There must have been about a dozen people assembled in the verandah of the flying school building and we sat down in a circle so that every one could see Hannah. She spoke English with a German accent but all of us could understand her. She gave a brief presentation on the Schleicher K-7 twin seat glider trainer which was being handed over to the BGC. She said she had already handed over one such glider to the Delhi Gliding Club at Safdarjung airport.
The K-7 was a high wing glider and its most interesting feature was the 5 degree forward sweep of the leading edge of the wing. Both the fuselage and wing were covered with doped fabric and the tandem seat cockpit had dual controls with a single piece perspex canopy. The glider had been positioned at the national highway end and the tow cable was attached. Hannah and Mr Batliwalla walked to the glider for the inaugural flight of the K-7 at Bangalore and strapped up. Hannah sat in front, put on a pair of sun glasses and was clearly in command. The weather was fine with only a light wind and soon the winch launch began. The tow cable must have been released by Hannah at about 800 feet agl. She turned on to the reciprocal heading and dived fairly steeply towards the watching crowd of about 25 people. At about 500 feet agl she pulled up for a loop and on completing the loop banked steeply to the right and smoothly reversed into a high wingover to the left and lost height. The glider was now on final approach for landing and we saw her skimming the fence with the dive brakes open and execute a smooth touch down on the mono wheel under the fuselage. The gathering of BGC personnel and NCC cadets broke into a round of applause as everyone was impressed by this brief display of skill and showmanship. The glider had rolled some distance away and the BGC jeep went to pick up the pilots. Unfortunately I could not wait any longer as I had a lecture to attend at the college and had to reluctantly head back. Not many in Bangalore took note of Hannah's visit! Very few knew she was the only woman to have been decorated with the Iron Cross First Class by Hitler.

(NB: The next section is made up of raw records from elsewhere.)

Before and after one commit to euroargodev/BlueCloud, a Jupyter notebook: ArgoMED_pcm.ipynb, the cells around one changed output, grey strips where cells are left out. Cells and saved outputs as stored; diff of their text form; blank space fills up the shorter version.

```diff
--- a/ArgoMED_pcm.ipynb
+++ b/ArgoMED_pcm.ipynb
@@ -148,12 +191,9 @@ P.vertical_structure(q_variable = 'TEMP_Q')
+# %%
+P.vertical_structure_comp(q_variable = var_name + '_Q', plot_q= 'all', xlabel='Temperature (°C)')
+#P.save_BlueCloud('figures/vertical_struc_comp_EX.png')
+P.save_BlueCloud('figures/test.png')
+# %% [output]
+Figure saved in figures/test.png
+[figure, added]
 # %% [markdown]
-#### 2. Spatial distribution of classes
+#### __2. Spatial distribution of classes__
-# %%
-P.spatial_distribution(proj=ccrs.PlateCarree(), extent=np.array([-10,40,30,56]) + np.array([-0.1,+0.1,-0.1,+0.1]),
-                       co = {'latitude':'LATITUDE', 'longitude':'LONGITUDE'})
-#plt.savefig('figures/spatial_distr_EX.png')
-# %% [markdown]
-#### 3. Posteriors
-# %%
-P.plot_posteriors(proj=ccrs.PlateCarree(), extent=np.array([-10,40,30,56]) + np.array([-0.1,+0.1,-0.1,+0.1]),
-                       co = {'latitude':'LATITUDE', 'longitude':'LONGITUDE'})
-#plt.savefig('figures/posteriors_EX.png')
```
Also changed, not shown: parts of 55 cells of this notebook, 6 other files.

A year later in November 1960 soon after I had appeared for the Air Force entrance examination I was able to get a launch in the K-7 with my NCC friend who had been cleared to carry passengers. Even with my limited gliding experience I could make out that the sink rate of the K-7 was much less than that of the Slingsby T-21B.
The Bangalore Gliding club moved to a location south of Pune by the mid 1960's but I was told that the K-7 was damaged beyond economical repair in an accident before the move.
Seeing Hanna Reitsch in real life is a memory which has stayed fresh in my mind all these years.